Like many other countries in Latin American, Honduras’ indigenous community has suffered abuse and loss of their land and at the hands of their government. However, Honduras receives very little coverage internationally, making media centered on the struggles of their people that much more important.
As a NYC native and given my involvement with nonprofits there, The People’s Forum served as a socialist educational center for myself and many others looking for accessible progressive information. This summer, the organization put together a summer learning series which comprised of lectures centered on books, progressive movements in other countries, and documentary films. One of the films presented as a part of their series in the documentary short “Berta Didn’t Die, She Multiplied!” named after the chant that began by the movement left behind after Honduran activist Berta Caceres was murdered by the state.
This was my first time hearing of Berta Caceres, something that shocks me given that I’ve completed an entire graduate Latin American Studies program, but once again, the scarcity of information and devotion to the issues pertaining to the this particular land interferes with exposure. From the very beginning, the film’s direction and the video clips of Berta giving speeches brought me to tears. It’s hard to hear the passion and leadership this woman possessed, and to know it is no longer a part of this world.
The film goes on to chronicle the ongoing struggle over land by the Indigenous Lenca peoples as well as the Afro-Indigenous Garifuna peoples. Caceres was an active Indigenous voice fighting against the investment of banks who were actively stealing and burning down Indigenous communities to take away land that had been given to them by previous president Manuel Bonilla.
At the time of her murder, Caceres was fighting against a dam that was to be built in a river that was a part of the Lenca people’s land. As Gaspar Sanchez, the coordinator of LGBT and Equal Rights in at the COPINH (Civic Council of Popular and Indigenous Organizations of Honduras) states, “We feel we are a part of nature, not that nature belongs to us because that is the ideology that capitalism has come to impose, that nature belongs to them. Something that we always value at COPIHN is, the spiritual part which after all is the one that has helped us and continues to give us strength to continue fighting.”
The Guardian highlights Caceres‘ murderer as being Roberto David Castillo, the owner of the company that was to build the dam in the river belonging to the Lenca peoples. The same dam Berta was fighting against when she was murdered.
Castillo is an ex US military member, and studied the fundamentals of war, tactics and weaponry during his time at West Point. This training by US military influenced the track his life would take, ultimately using this learned violence and force to commit murder.

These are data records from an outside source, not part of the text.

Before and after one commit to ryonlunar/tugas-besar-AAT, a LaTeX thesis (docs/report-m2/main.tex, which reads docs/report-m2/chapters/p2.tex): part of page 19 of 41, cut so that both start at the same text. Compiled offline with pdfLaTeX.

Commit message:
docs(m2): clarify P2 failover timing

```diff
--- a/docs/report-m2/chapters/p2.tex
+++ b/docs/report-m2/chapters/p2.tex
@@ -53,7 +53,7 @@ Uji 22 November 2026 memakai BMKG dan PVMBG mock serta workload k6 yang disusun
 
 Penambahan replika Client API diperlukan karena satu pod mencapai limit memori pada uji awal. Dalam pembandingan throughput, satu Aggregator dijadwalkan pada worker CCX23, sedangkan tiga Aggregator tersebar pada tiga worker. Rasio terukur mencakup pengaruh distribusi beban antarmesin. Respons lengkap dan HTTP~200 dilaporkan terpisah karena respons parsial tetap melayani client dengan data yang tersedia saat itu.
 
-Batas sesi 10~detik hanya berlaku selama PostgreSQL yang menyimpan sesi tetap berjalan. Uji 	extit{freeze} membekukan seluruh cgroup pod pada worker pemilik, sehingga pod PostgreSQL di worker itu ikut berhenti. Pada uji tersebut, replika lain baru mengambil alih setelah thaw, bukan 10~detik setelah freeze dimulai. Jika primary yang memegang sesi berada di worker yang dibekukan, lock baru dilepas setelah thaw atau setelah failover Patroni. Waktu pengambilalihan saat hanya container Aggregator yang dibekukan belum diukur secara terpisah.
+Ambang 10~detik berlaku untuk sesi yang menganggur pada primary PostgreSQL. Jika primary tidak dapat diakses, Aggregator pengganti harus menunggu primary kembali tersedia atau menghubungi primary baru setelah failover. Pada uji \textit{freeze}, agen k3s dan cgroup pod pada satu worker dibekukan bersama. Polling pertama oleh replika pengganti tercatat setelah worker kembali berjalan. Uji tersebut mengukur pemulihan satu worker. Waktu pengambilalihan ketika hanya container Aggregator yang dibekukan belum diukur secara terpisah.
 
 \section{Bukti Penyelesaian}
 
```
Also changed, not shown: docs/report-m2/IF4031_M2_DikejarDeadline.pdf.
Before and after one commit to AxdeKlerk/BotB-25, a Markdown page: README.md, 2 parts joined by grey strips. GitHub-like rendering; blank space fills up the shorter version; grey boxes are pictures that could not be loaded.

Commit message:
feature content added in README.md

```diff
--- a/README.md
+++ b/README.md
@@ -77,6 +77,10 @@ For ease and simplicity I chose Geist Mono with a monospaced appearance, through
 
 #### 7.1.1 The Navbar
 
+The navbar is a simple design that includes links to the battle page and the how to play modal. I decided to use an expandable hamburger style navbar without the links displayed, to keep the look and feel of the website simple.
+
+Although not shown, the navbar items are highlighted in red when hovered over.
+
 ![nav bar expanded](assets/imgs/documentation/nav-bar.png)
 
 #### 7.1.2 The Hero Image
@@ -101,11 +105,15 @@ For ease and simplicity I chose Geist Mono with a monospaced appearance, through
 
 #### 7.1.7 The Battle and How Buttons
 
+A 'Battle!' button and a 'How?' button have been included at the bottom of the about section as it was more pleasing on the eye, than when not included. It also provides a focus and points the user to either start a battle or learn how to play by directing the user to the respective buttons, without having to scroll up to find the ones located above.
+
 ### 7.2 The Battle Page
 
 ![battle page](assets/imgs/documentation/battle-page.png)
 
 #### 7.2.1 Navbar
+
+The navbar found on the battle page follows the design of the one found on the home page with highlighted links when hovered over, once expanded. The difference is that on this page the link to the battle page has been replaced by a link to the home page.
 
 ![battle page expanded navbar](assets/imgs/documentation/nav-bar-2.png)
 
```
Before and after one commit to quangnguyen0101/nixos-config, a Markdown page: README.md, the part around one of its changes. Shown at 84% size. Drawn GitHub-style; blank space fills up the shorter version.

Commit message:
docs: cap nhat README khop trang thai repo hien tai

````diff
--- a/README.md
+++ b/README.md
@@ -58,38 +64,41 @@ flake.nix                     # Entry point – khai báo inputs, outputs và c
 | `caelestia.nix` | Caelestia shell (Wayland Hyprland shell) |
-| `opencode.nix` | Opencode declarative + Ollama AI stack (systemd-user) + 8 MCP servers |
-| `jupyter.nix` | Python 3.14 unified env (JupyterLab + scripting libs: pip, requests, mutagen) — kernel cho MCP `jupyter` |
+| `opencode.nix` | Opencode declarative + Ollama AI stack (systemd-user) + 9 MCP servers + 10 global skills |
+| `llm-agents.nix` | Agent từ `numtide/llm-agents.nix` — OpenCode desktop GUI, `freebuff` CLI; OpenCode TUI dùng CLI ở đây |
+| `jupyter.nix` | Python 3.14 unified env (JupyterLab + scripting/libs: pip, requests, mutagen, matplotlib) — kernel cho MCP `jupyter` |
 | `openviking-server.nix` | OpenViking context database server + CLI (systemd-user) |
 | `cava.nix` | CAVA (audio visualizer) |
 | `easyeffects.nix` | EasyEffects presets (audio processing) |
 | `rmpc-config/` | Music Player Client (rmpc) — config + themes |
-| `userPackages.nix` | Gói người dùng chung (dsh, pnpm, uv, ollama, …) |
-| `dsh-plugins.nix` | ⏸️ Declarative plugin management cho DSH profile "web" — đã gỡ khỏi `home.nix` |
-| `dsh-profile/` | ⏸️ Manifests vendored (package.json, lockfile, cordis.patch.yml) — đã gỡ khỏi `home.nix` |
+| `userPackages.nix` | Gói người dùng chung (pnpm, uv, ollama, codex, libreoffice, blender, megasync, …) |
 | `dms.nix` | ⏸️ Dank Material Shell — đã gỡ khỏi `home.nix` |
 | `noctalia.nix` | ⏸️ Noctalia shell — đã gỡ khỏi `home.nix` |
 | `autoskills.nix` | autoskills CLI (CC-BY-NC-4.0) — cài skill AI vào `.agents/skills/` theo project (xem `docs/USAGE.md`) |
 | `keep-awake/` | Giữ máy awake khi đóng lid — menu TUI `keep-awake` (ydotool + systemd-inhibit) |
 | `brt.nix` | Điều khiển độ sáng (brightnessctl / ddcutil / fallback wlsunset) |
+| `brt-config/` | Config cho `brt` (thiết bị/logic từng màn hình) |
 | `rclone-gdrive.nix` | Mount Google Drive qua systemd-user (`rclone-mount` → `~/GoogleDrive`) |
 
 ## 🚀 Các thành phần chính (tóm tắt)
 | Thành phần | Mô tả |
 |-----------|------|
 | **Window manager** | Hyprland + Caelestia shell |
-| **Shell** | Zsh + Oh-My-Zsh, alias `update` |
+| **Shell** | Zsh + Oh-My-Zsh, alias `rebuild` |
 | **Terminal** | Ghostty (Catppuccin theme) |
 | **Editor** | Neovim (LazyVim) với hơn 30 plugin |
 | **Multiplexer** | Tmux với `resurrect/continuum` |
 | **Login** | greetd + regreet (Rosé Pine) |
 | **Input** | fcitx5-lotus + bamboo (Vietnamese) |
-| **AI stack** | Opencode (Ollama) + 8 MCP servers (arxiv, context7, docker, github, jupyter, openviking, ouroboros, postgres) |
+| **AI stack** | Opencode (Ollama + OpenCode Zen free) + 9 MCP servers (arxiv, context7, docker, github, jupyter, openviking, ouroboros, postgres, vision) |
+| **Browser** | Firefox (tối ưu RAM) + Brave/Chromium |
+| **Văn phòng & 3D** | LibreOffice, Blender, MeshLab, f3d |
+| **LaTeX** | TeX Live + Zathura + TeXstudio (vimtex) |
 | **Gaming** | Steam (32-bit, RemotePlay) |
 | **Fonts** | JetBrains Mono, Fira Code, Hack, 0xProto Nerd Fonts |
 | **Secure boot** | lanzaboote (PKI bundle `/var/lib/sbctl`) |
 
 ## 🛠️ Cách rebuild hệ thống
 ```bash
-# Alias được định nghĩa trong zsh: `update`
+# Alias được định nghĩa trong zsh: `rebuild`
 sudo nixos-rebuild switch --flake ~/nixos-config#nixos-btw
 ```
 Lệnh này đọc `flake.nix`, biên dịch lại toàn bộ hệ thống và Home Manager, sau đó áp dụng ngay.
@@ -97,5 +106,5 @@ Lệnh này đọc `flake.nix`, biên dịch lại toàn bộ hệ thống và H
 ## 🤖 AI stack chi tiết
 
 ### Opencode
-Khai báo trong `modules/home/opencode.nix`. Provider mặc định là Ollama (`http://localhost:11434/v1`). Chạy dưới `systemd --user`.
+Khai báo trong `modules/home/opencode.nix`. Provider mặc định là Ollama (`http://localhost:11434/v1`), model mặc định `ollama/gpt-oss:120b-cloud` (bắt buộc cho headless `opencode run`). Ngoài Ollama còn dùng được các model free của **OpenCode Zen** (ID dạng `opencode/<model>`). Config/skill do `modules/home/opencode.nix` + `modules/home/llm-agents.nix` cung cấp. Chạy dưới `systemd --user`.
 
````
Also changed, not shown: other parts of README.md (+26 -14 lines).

The film does an incredible job at highlighting some of the key members who continue the fight that Berta influenced, and show the way that she continues to live through her legacy beyond death. The documentary is a short 30 minutes, but leaves the viewer with enough information to want to learn more about the indigenous struggle and history of corrupt violence in part by the State in Honduras.
To avoid giving all of the information away, I urge you to watch it below. Vimeo has the entire documentary, which we have included. I also recommend follow The People’s Forum for all of the valuable educational resources they provide.